Article 19 of the U.N. Declaration of Human Rights affirms that “Everyone has the right to freedom of opinion and expression; this right includes freedom to hold opinions without interference and to seek, receive and impart information and ideas through any media and regardless of frontiers.”
Article 18 of the Declaration affirms that “Everyone has the right to freedom of thought, conscience and religion; this right includes freedom to change his religion of belief, and freedom, either alone or in community with others and in public or private, to manifest his religion or belief in teaching, practice, worship and observance.”
Librarians and others in the U.S. and around the world have found that in practice, these two pillars have sometimes led to dilemmas, as users and stakeholders with competing values and interests have pressed their claims with libraries and other institutions.
In order to explore these issues, for the second session in our “Intellectual Freedom across the Globe” webinar series, OIF and IFLA FAIFE are excited to present “Religion, Free Expression, and Libraries.” This one-hour discussion will cover a variety of intriguing issues — including blasphemy laws, collection development & donations to libraries, and library meeting rooms — and provide practical suggestions for policies.
Date: Tuesday, 15 November 2011
Time: 10:00 a.m. Central Standard Time, 1600 GMT
Cost: 30 USD – ALA members/members of IFLA institutional members; 35 USD – General attendees
Note: There will be a small number of free spaces for participants who otherwise could not afford to participate. To learn more about this opportunity, please contact Jonathan Kelley at firstname.lastname@example.org. Archived recordings of all “Intellectual Freedom across the Globe” webinars will be available for sale one month after the live events.
For more information and to register, visit http://www.ala.org/ala/onlinelearning/issues/classes/religion_and_libraries.cfm. For information about the webinar series, visit http://www.ala.org/ala/aboutala/offices/oif/oifprograms/webinars/index.cfm.

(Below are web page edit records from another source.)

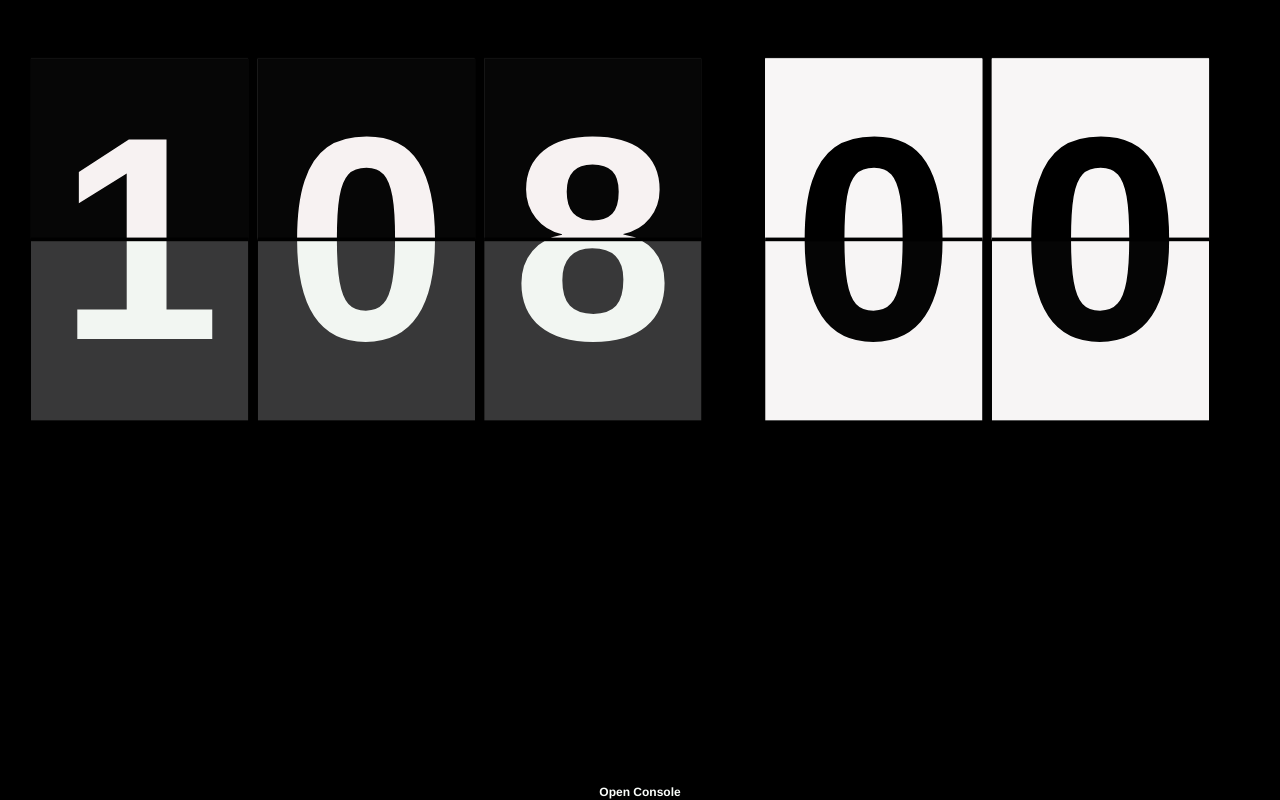
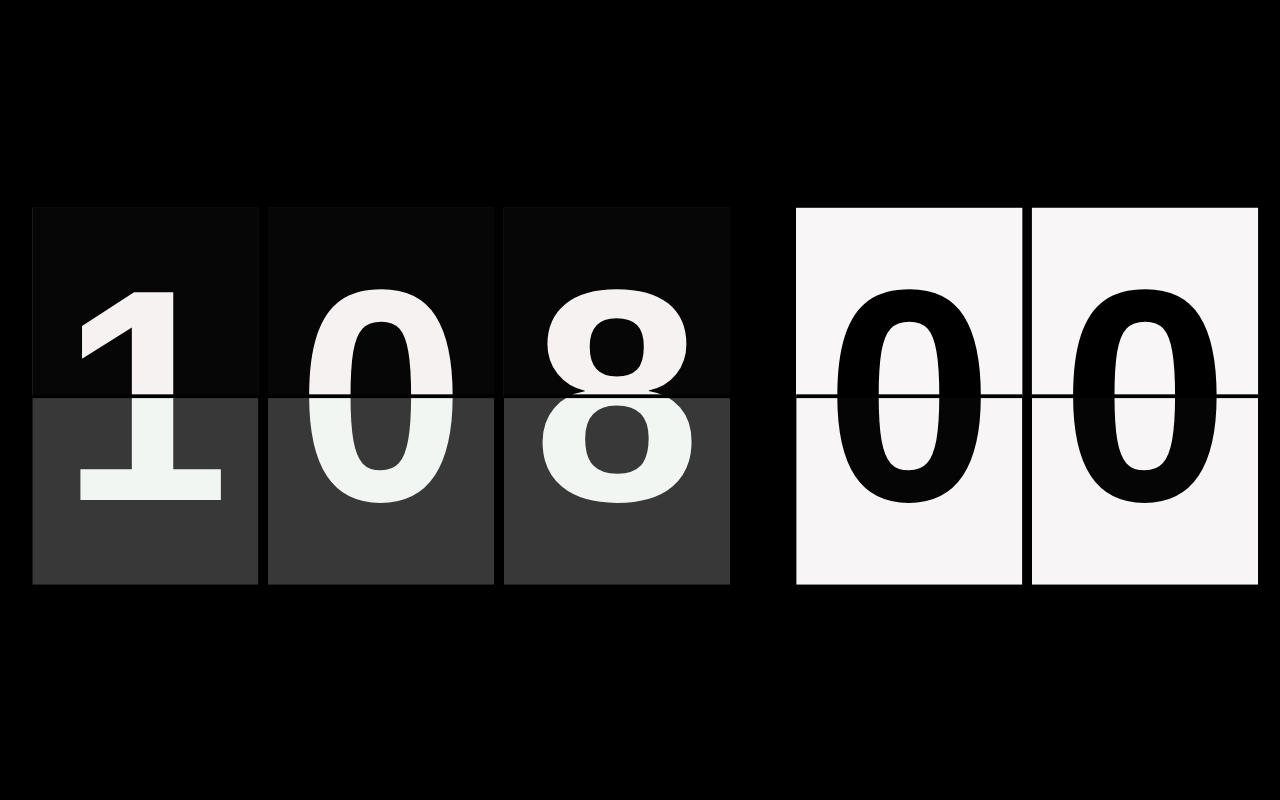
Before and after one commit to exrector/LOST-countdown-timer-Lost-TV-show, a plain HTML site: page index.html in a window 1280 px wide. Drawn offline with nearby package versions, Linux system fonts and the light colour scheme.

Commit message:
Center timer vertically, fully hide menu off-screen
- body flexbox centers timer on screen
- Remove container padding/margins
- transform-origin: center center
- Menu bottom: -200px (fully hidden)

Co-authored-by: Copilot <223556219+Copilot@users.noreply.github.com>

```diff
--- a/css/lost-timer.css
+++ b/css/lost-timer.css
@@ -4,17 +4,16 @@ body {
     background: #000;
     margin: 0;
     padding: 0;
-    font-family: Helvetica, sans-serif; /* Используем моноширинный шрифт для ретро-стиля */
+    font-family: Helvetica, sans-serif;
     overflow: hidden;
+    display: flex;
+    align-items: center;
+    justify-content: center;
+    height: 100vh;
 }
 
 .my-timer-container {
-    width: 692px;
-    margin: 0 auto;
     background: #000;
-    padding: 20px;
-    margin-top: 20px;
-    margin-bottom: 40px;
 }
 
 body.kiosk {
@@ -44,7 +43,7 @@ body.kiosk .my-timer-container {
     font-weight: bold;
     font-size: 12px;
     position: fixed;
-    bottom: -120px;
+    bottom: -200px;
     left: 0;
     right: 0;
     transition: bottom 0.3s ease;
--- a/index.html
+++ b/index.html
@@ -98,7 +98,7 @@
                     el.style.transform = '';
                     var scale = (window.innerWidth / el.offsetWidth) * 0.98;
                     el.style.transform = 'scale(' + scale + ')';
-                    el.style.transformOrigin = 'top center';
+                    el.style.transformOrigin = 'center center';
                 }
                 setTimeout(scaleTimer, 100);
                 window.addEventListener('resize', scaleTimer);
```
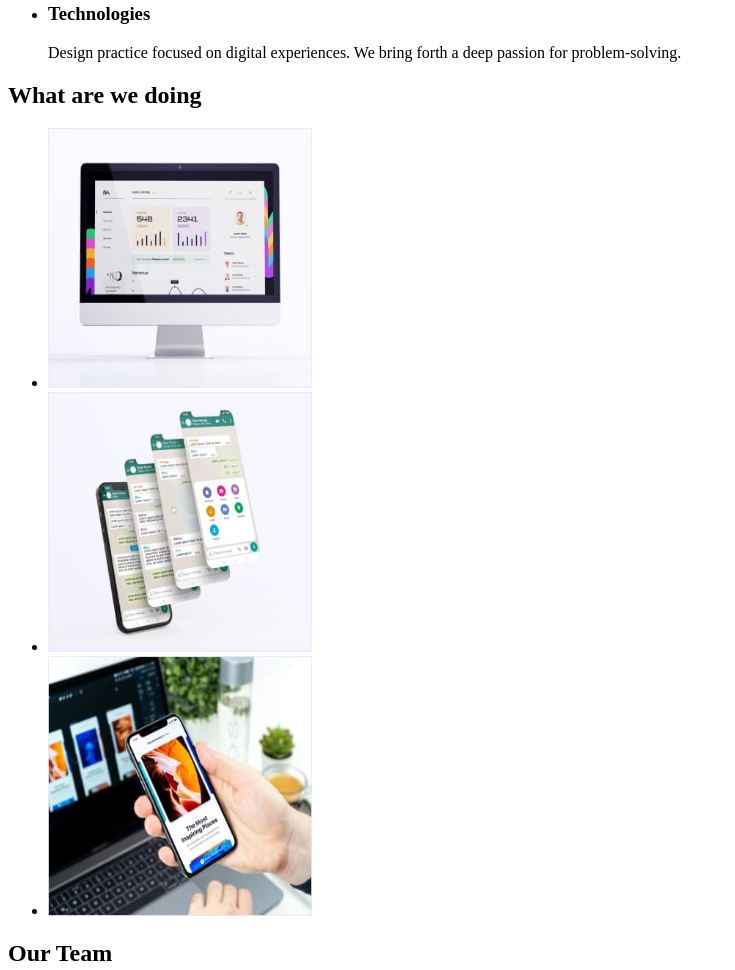
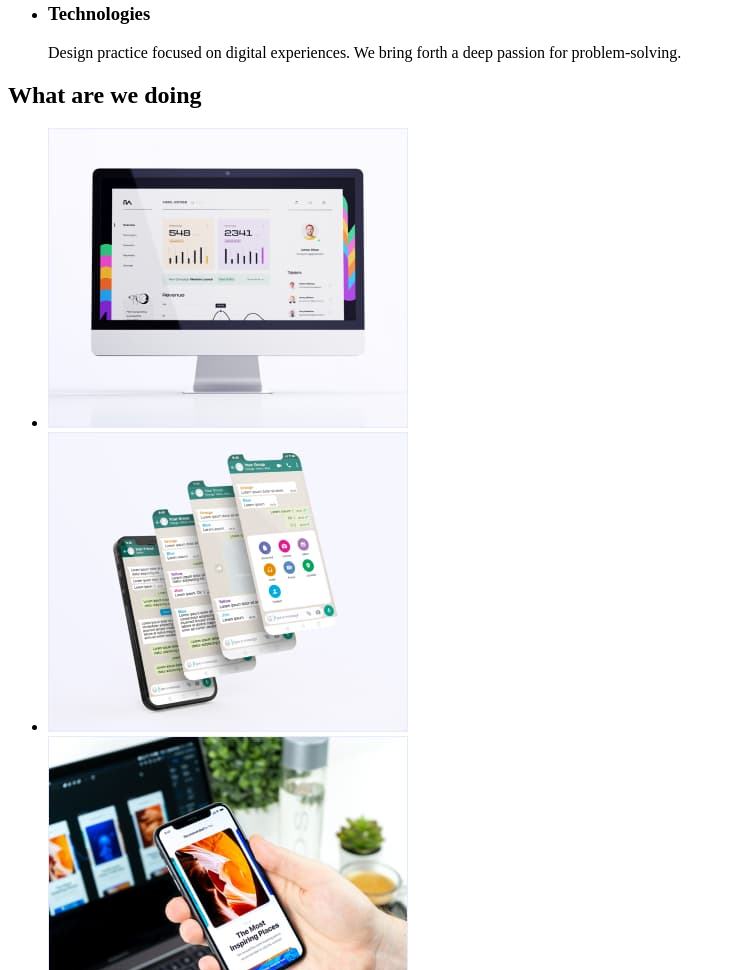
Before and after one commit to Alexander221991/goit-markup-hw-01, a plain HTML site: page index.html in a window 1280 px wide. Shown: the part 532-1502 px from the top of the page, without its empty margins (0-735 px from the left). Drawn offline with Linux system fonts and the light colour scheme.

Commit message:
Update index.html

```diff
--- a/index.html
+++ b/index.html
@@ -9,8 +9,8 @@
 
 <body>
     <header>
-        <a href="./index.html">WebStudio</a>
         <nav>
+            <a href="./index.html">WebStudio</a>
             <ul>
                 <li><a href="">Studio</a></li>
                 <li><a href="">Portfolio</a></li>
@@ -62,9 +62,9 @@
         <section>
             <h2>What are we doing</h2>
             <ul>
-                <li><img src="./images/Rectangle71.jpg" width="264" height="260" alt="monitor"></li>
-                <li><img src="./images/img2.jpg" width="264" height="260" alt="phone"></li>
-                <li><img src="./images/img3(1).jpg" width="264" height="260" alt="phones&computer"></li>
+                <li><img src="./images/Rectangle71.jpg" width="360" height="300" alt="monitor"></li>
+                <li><img src="./images/img2.jpg" width="360" height="300" alt="phone"></li>
+                <li><img src="./images/img3(1).jpg" width="360" height="300" alt="phones&computer"></li>
             </ul>
         </section>
         <section>
```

Paul Sturges, OBE, is Professor Emeritus, Loughborough University and Professor Extraordinary, University of Pretoria. He has traveled widely throughout the world, giving lectures and conference presentations, leading workshops on Intellectual Freedom topics, offering consultancy, and researching. His more than 150 articles, reports and books deal with a variety of issues in information science, with an emphasis on the developing world, and a strong specialization in ethics of information. Consultant to the Council of Europe on freedom of expression and public access points to networked information, and also on library legislation, 1997-2001. He held office as Chair of FAIFE from 2003-2009.
Almuth Gastinger graduated from Ilmenau University of Technology, Germany, with a PhD in Informatics. Since 2000 she has been working as Senior Research Librarian at Norwegian University of Science and Technology in Trondheim, Norway. Her main interests include international co-operation, network building and staff exchange, CPD, information literacy and subject librarian tasks. Almuth is member of IFLA Information Literacy Section Standing Committee and IFLA National Organisations and International Relations SIG. Last year she was appointed Norway’s representative to NATO Information Management Committee.
Deborah Caldwell-Stone is Deputy Director of the ALA Office for Intellectual Freedom, where she works on initiatives promoting the defense of the First Amendment freedom to read and the application of constitutional law to library policies, principles, and problems. An attorney by training, she now works closely with librarians, teachers, and library trustees on a wide range of intellectual freedom issues, including book challenges, Internet filtering, meeting room policies, and the impact of new technologies and the USA PATRIOT Act on library privacy and confidentiality. She is on the faculty of the ALA-sponsored Lawyers for Libraries and Law for Librarians workshops and speaks frequently to library groups around the country.